-- Opening Marker --
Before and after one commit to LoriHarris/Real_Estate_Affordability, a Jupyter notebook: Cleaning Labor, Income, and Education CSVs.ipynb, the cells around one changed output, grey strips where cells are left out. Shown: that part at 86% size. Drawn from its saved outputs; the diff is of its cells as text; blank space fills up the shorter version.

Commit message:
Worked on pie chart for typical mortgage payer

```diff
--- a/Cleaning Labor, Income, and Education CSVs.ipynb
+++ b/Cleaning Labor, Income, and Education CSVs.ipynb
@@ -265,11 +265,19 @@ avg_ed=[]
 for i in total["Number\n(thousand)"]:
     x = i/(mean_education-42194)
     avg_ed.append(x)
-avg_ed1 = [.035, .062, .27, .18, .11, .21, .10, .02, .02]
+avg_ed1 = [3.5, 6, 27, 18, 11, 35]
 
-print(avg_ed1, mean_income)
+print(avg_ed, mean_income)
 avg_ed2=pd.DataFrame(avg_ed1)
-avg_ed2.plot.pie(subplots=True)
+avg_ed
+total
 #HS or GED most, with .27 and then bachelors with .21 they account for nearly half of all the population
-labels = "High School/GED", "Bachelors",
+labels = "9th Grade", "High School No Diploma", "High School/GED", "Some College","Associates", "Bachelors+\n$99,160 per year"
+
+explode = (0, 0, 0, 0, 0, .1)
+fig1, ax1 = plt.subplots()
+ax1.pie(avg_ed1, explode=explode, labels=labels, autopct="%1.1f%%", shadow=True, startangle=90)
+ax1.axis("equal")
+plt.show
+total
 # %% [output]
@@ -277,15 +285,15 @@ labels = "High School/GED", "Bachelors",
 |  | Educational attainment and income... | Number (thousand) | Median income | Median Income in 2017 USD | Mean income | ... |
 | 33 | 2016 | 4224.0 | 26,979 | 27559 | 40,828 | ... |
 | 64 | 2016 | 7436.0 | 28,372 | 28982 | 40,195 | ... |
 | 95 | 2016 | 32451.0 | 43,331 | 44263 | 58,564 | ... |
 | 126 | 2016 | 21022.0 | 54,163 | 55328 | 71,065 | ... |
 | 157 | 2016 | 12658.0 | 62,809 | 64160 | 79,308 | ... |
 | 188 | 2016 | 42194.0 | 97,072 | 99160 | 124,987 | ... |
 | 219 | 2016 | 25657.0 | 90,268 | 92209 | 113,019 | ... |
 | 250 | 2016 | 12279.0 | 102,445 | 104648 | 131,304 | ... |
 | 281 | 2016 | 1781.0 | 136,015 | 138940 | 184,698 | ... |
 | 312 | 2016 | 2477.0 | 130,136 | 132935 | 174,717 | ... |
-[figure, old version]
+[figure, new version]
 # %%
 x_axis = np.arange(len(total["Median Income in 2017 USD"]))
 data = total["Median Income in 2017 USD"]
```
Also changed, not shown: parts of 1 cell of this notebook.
-- Closing Marker --
What to work on: All the lines above need to be printed again, exactly.

Solved exercise:
Before and after one commit to LoriHarris/Real_Estate_Affordability, a Jupyter notebook: Cleaning Labor, Income, and Education CSVs.ipynb, the cells around one changed output, grey strips where cells are left out. Shown: that part at 86% size. Drawn from its saved outputs; the diff is of its cells as text; blank space fills up the shorter version.

Commit message:
Worked on pie chart for typical mortgage payer

```diff
--- a/Cleaning Labor, Income, and Education CSVs.ipynb
+++ b/Cleaning Labor, Income, and Education CSVs.ipynb
@@ -265,11 +265,19 @@ avg_ed=[]
 for i in total["Number\n(thousand)"]:
     x = i/(mean_education-42194)
     avg_ed.append(x)
-avg_ed1 = [.035, .062, .27, .18, .11, .21, .10, .02, .02]
+avg_ed1 = [3.5, 6, 27, 18, 11, 35]
 
-print(avg_ed1, mean_income)
+print(avg_ed, mean_income)
 avg_ed2=pd.DataFrame(avg_ed1)
-avg_ed2.plot.pie(subplots=True)
+avg_ed
+total
 #HS or GED most, with .27 and then bachelors with .21 they account for nearly half of all the population
-labels = "High School/GED", "Bachelors",
+labels = "9th Grade", "High School No Diploma", "High School/GED", "Some College","Associates", "Bachelors+\n$99,160 per year"
+
+explode = (0, 0, 0, 0, 0, .1)
+fig1, ax1 = plt.subplots()
+ax1.pie(avg_ed1, explode=explode, labels=labels, autopct="%1.1f%%", shadow=True, startangle=90)
+ax1.axis("equal")
+plt.show
+total
 # %% [output]
@@ -277,15 +285,15 @@ labels = "High School/GED", "Bachelors",
 |  | Educational attainment and income... | Number (thousand) | Median income | Median Income in 2017 USD | Mean income | ... |
 | 33 | 2016 | 4224.0 | 26,979 | 27559 | 40,828 | ... |
 | 64 | 2016 | 7436.0 | 28,372 | 28982 | 40,195 | ... |
 | 95 | 2016 | 32451.0 | 43,331 | 44263 | 58,564 | ... |
 | 126 | 2016 | 21022.0 | 54,163 | 55328 | 71,065 | ... |
 | 157 | 2016 | 12658.0 | 62,809 | 64160 | 79,308 | ... |
 | 188 | 2016 | 42194.0 | 97,072 | 99160 | 124,987 | ... |
 | 219 | 2016 | 25657.0 | 90,268 | 92209 | 113,019 | ... |
 | 250 | 2016 | 12279.0 | 102,445 | 104648 | 131,304 | ... |
 | 281 | 2016 | 1781.0 | 136,015 | 138940 | 184,698 | ... |
 | 312 | 2016 | 2477.0 | 130,136 | 132935 | 174,717 | ... |
-[figure, old version]
+[figure, new version]
 # %%
 x_axis = np.arange(len(total["Median Income in 2017 USD"]))
 data = total["Median Income in 2017 USD"]
```
Also changed, not shown: parts of 1 cell of this notebook.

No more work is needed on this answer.